Work required →
Search through the entries for the word "actuals" and copy every line that has it.

Given records →
■ ■ ■ ■ ■ ■ ■

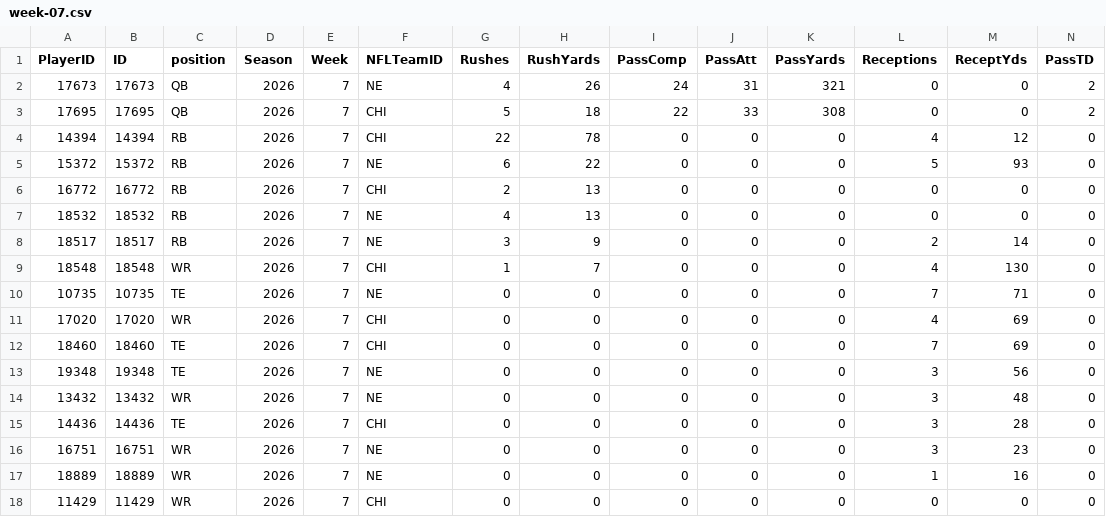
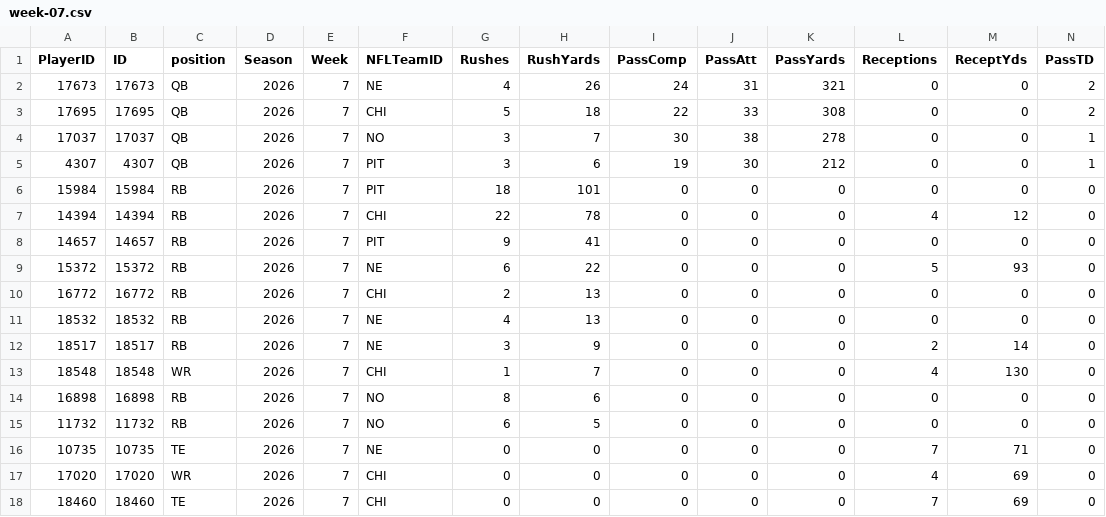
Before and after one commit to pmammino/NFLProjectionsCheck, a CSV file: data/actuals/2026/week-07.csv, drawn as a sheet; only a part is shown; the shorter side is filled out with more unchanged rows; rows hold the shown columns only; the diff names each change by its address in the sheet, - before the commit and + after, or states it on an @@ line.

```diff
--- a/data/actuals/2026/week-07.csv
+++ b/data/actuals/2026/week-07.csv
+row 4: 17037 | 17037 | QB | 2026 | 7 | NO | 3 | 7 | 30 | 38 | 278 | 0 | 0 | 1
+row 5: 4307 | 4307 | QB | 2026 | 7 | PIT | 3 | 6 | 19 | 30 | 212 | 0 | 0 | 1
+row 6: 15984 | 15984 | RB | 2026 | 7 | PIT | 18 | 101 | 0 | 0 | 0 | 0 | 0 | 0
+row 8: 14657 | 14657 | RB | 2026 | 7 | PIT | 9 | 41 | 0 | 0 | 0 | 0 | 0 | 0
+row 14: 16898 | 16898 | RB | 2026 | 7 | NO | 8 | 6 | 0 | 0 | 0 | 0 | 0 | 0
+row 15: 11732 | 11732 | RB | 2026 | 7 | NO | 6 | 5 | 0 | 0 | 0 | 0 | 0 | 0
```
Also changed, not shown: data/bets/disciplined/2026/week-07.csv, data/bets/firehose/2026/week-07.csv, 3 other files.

■ ■ ■ ■ ■ ■ ■

Response box →
Before and after one commit to pmammino/NFLProjectionsCheck, a CSV file: data/actuals/2026/week-07.csv, drawn as a sheet; only a part is shown; the shorter side is filled out with more unchanged rows; rows hold the shown columns only; the diff names each change by its address in the sheet, - before the commit and + after, or states it on an @@ line.
--- a/data/actuals/2026/week-07.csv
+++ b/data/actuals/2026/week-07.csv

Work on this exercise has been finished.